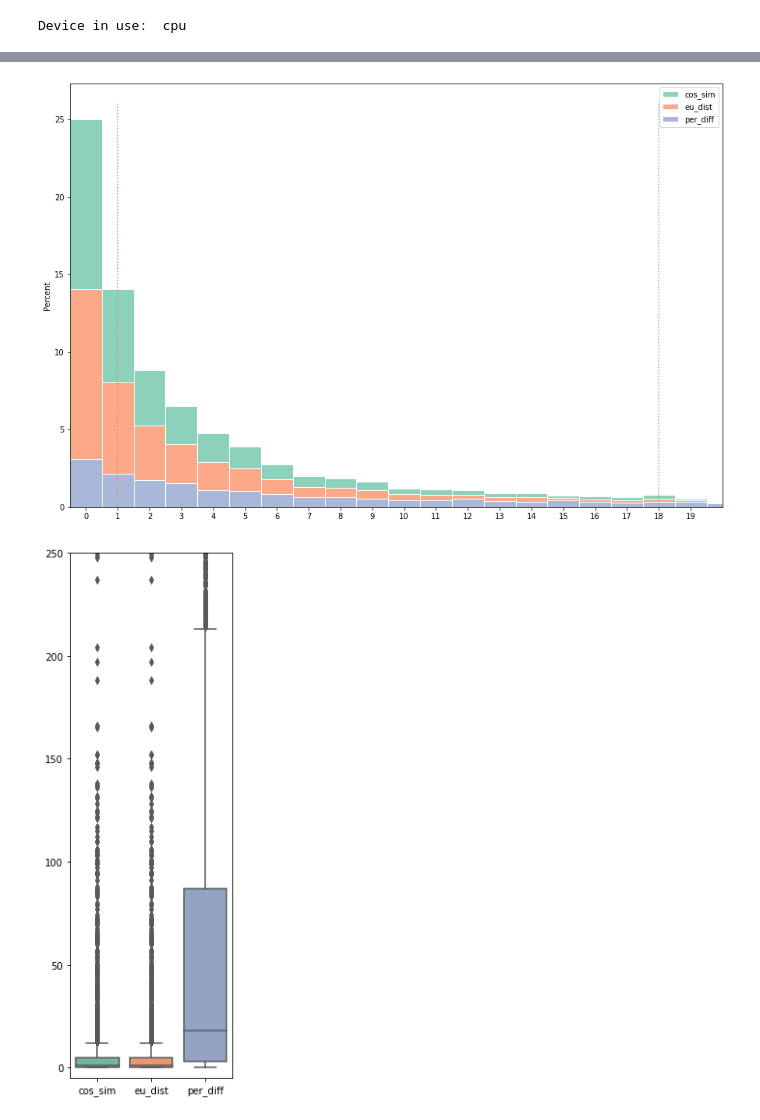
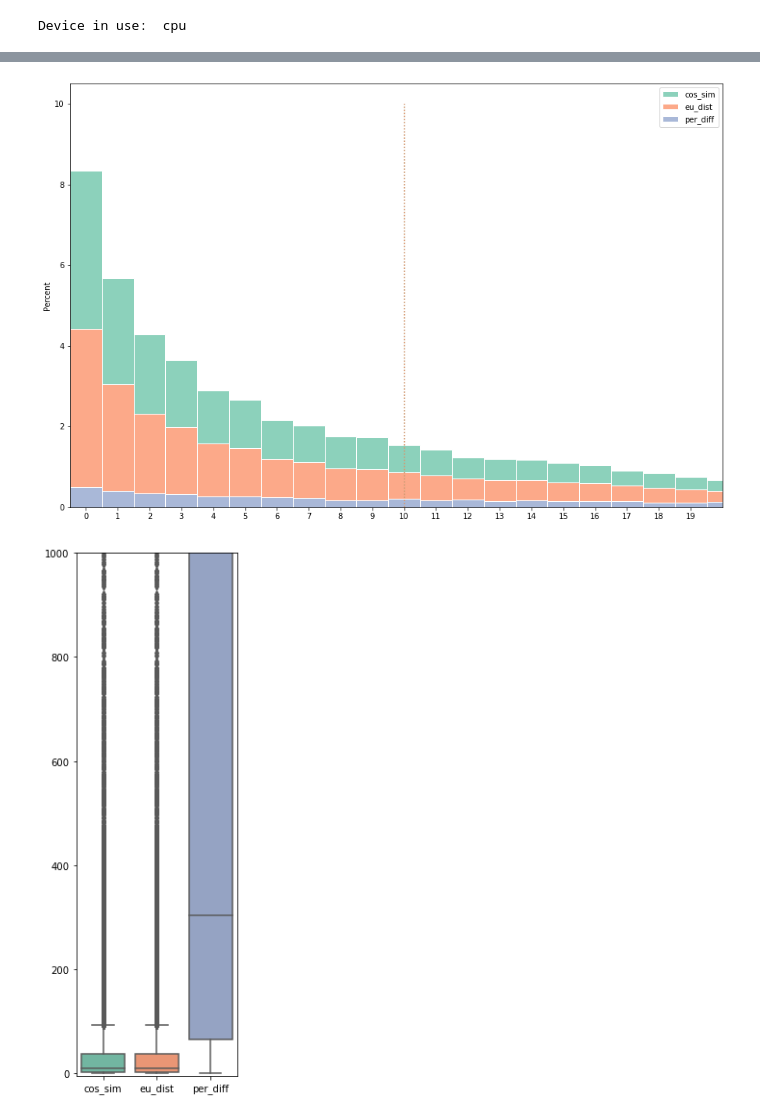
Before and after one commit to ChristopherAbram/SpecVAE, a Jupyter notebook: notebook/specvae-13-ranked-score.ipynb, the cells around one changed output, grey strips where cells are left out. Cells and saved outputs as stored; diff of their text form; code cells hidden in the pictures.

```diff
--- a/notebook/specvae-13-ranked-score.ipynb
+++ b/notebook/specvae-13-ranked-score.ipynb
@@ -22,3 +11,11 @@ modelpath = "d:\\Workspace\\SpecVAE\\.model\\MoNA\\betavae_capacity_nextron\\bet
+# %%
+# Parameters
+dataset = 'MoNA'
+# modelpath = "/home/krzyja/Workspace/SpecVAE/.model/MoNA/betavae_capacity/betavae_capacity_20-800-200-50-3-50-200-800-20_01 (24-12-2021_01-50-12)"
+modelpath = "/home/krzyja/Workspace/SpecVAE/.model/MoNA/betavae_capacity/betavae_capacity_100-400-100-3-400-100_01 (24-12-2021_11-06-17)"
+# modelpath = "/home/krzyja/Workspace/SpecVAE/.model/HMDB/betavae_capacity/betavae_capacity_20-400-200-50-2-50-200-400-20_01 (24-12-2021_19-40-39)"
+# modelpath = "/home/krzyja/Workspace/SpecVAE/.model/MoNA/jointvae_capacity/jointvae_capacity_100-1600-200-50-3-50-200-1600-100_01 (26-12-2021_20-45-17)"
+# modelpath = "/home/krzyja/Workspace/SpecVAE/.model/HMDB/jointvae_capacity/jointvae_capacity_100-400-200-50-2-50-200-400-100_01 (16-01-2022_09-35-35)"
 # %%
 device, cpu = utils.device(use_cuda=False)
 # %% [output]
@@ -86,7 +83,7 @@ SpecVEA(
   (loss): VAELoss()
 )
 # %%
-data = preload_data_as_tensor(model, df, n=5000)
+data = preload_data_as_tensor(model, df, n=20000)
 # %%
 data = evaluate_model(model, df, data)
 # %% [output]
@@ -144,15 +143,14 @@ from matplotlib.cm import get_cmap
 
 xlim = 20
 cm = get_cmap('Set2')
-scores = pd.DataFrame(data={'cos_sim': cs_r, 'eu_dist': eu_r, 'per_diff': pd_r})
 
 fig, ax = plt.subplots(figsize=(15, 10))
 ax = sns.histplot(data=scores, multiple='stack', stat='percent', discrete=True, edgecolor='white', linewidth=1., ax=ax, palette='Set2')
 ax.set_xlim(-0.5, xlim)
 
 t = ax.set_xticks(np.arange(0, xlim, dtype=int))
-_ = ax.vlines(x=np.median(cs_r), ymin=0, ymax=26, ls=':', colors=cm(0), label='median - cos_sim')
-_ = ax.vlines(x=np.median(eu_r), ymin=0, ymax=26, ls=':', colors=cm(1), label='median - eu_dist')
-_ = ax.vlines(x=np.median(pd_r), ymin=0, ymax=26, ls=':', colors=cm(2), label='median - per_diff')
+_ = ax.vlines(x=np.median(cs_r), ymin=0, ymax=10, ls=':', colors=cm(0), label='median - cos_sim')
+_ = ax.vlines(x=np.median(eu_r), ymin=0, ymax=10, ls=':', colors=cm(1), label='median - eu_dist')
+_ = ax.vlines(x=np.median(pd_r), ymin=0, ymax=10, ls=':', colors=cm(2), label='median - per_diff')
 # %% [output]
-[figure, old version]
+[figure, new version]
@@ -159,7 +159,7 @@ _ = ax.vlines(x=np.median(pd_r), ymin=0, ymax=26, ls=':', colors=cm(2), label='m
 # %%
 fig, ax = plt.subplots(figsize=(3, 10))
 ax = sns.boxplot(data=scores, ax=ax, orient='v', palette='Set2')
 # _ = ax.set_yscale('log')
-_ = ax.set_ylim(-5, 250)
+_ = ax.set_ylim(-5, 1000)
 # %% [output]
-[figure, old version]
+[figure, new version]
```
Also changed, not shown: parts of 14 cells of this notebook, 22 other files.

- - -

● Your task:
Repeat each line of the records above exactly, but do not copy the pictures.

● Solution to the exercise:
Before and after one commit to ChristopherAbram/SpecVAE, a Jupyter notebook: notebook/specvae-13-ranked-score.ipynb, the cells around one changed output, grey strips where cells are left out. Cells and saved outputs as stored; diff of their text form; code cells hidden in the pictures.

```diff
--- a/notebook/specvae-13-ranked-score.ipynb
+++ b/notebook/specvae-13-ranked-score.ipynb
@@ -22,3 +11,11 @@ modelpath = "d:\\Workspace\\SpecVAE\\.model\\MoNA\\betavae_capacity_nextron\\bet
+# %%
+# Parameters
+dataset = 'MoNA'
+# modelpath = "/home/krzyja/Workspace/SpecVAE/.model/MoNA/betavae_capacity/betavae_capacity_20-800-200-50-3-50-200-800-20_01 (24-12-2021_01-50-12)"
+modelpath = "/home/krzyja/Workspace/SpecVAE/.model/MoNA/betavae_capacity/betavae_capacity_100-400-100-3-400-100_01 (24-12-2021_11-06-17)"
+# modelpath = "/home/krzyja/Workspace/SpecVAE/.model/HMDB/betavae_capacity/betavae_capacity_20-400-200-50-2-50-200-400-20_01 (24-12-2021_19-40-39)"
+# modelpath = "/home/krzyja/Workspace/SpecVAE/.model/MoNA/jointvae_capacity/jointvae_capacity_100-1600-200-50-3-50-200-1600-100_01 (26-12-2021_20-45-17)"
+# modelpath = "/home/krzyja/Workspace/SpecVAE/.model/HMDB/jointvae_capacity/jointvae_capacity_100-400-200-50-2-50-200-400-100_01 (16-01-2022_09-35-35)"
 # %%
 device, cpu = utils.device(use_cuda=False)
 # %% [output]
@@ -86,7 +83,7 @@ SpecVEA(
   (loss): VAELoss()
 )
 # %%
-data = preload_data_as_tensor(model, df, n=5000)
+data = preload_data_as_tensor(model, df, n=20000)
 # %%
 data = evaluate_model(model, df, data)
 # %% [output]
@@ -144,15 +143,14 @@ from matplotlib.cm import get_cmap
 
 xlim = 20
 cm = get_cmap('Set2')
-scores = pd.DataFrame(data={'cos_sim': cs_r, 'eu_dist': eu_r, 'per_diff': pd_r})
 
 fig, ax = plt.subplots(figsize=(15, 10))
 ax = sns.histplot(data=scores, multiple='stack', stat='percent', discrete=True, edgecolor='white', linewidth=1., ax=ax, palette='Set2')
 ax.set_xlim(-0.5, xlim)
 
 t = ax.set_xticks(np.arange(0, xlim, dtype=int))
-_ = ax.vlines(x=np.median(cs_r), ymin=0, ymax=26, ls=':', colors=cm(0), label='median - cos_sim')
-_ = ax.vlines(x=np.median(eu_r), ymin=0, ymax=26, ls=':', colors=cm(1), label='median - eu_dist')
-_ = ax.vlines(x=np.median(pd_r), ymin=0, ymax=26, ls=':', colors=cm(2), label='median - per_diff')
+_ = ax.vlines(x=np.median(cs_r), ymin=0, ymax=10, ls=':', colors=cm(0), label='median - cos_sim')
+_ = ax.vlines(x=np.median(eu_r), ymin=0, ymax=10, ls=':', colors=cm(1), label='median - eu_dist')
+_ = ax.vlines(x=np.median(pd_r), ymin=0, ymax=10, ls=':', colors=cm(2), label='median - per_diff')
 # %% [output]
-[figure, old version]
+[figure, new version]
@@ -159,7 +159,7 @@ _ = ax.vlines(x=np.median(pd_r), ymin=0, ymax=26, ls=':', colors=cm(2), label='m
 # %%
 fig, ax = plt.subplots(figsize=(3, 10))
 ax = sns.boxplot(data=scores, ax=ax, orient='v', palette='Set2')
 # _ = ax.set_yscale('log')
-_ = ax.set_ylim(-5, 250)
+_ = ax.set_ylim(-5, 1000)
 # %% [output]
-[figure, old version]
+[figure, new version]
```
Also changed, not shown: parts of 14 cells of this notebook, 22 other files.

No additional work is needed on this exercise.